Former Costa Rican President Alvarado describes his country’s public health successes

Carlos Alvarado Quesada speaking at Harvard. Photo by Kent Dayton

3 min read

The U.S. has a lot to learn from Costa Rica.

That message came through loud and clear in a fireside chat with former Costa Rican President Carlos Alvarado Quesada, held Oct. 13 at Harvard T.H. Chan School of Public Health.

Alvarado took office in 2018 at the age of 38 and stepped down last May, at the end of his constitutionally limited term. He is currently serving as a professor of practice at Tufts University’s Fletcher School of Law and Diplomacy.

Alvarado guided Costa Rica through the COVID-19 pandemic, which the country was able to weather well due to its strong universal healthcare system and extensive network of primary health care clinics and vaccination sites. Alvarado also made climate change a top priority, launching a National Decarbonization Plan with the goal of achieving net zero emissions nationwide by 2050.

“Costa Rica is an example of how a small country can succeed in tackling great challenges—and become a global model,” Dean Michelle Williams said as she introduced Alvarado to a small group of faculty and students for the fireside chat.

Speaking at the event with student Cornelius Rau, who is working toward a master of science in epidemiology, Alvarado acknowledged that politics tends to reward big, flashy announcements and investments over the quiet and painstaking work of investing in public health.

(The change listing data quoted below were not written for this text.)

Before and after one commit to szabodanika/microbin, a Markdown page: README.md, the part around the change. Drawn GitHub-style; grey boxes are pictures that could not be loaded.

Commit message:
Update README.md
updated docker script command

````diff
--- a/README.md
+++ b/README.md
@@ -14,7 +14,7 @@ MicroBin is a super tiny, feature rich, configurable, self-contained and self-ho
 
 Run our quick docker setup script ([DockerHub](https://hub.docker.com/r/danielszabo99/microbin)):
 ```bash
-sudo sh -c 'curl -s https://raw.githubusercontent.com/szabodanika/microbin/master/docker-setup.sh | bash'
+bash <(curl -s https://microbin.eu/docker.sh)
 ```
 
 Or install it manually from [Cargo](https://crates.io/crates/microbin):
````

“The best actions you can take in public health are not necessarily correlated with a lot of spending. They’re simple things like reminding people about hand washing, vaccination, and how not to let standing water accumulate” to avoid attracting the mosquitoes that spread dengue, he said. “For a politician, it might be better to inaugurate a big fancy hospital.”

Williams noted in her introduction that Costa Rica’s investment in public health began in earnest in the 1970s with a concerted effort to design a system that prioritized primary and preventive care. The government created dedicated public health teams in every community and built high-quality clinics even in the most remote rural regions. Successive campaigns focused on critical issues including maternal mortalitynutrition, sanitation, and vaccinations. “It has been an astounding success,” Williams said.

Today, life expectancy in Costa Rica approaches 81 years. In the U.S., by contrast, it’s at 76 after dropping sharply the last two years.

“We have a lot to learn from Costa Rica when it comes to health care policy and management,” Williams said.

Alvarado stressed the importance of recognizing health—and health care access—as a “basic right.”

Asked to share some advice with Harvard Chan students, Alvarado urged them to identify their passion and make that their guiding star. “You need to [follow] that with all your courage,” he said. “Change is possible. If a small country like Costa Rica can do these things … you can make good change happen, too.”

Stephanie Simon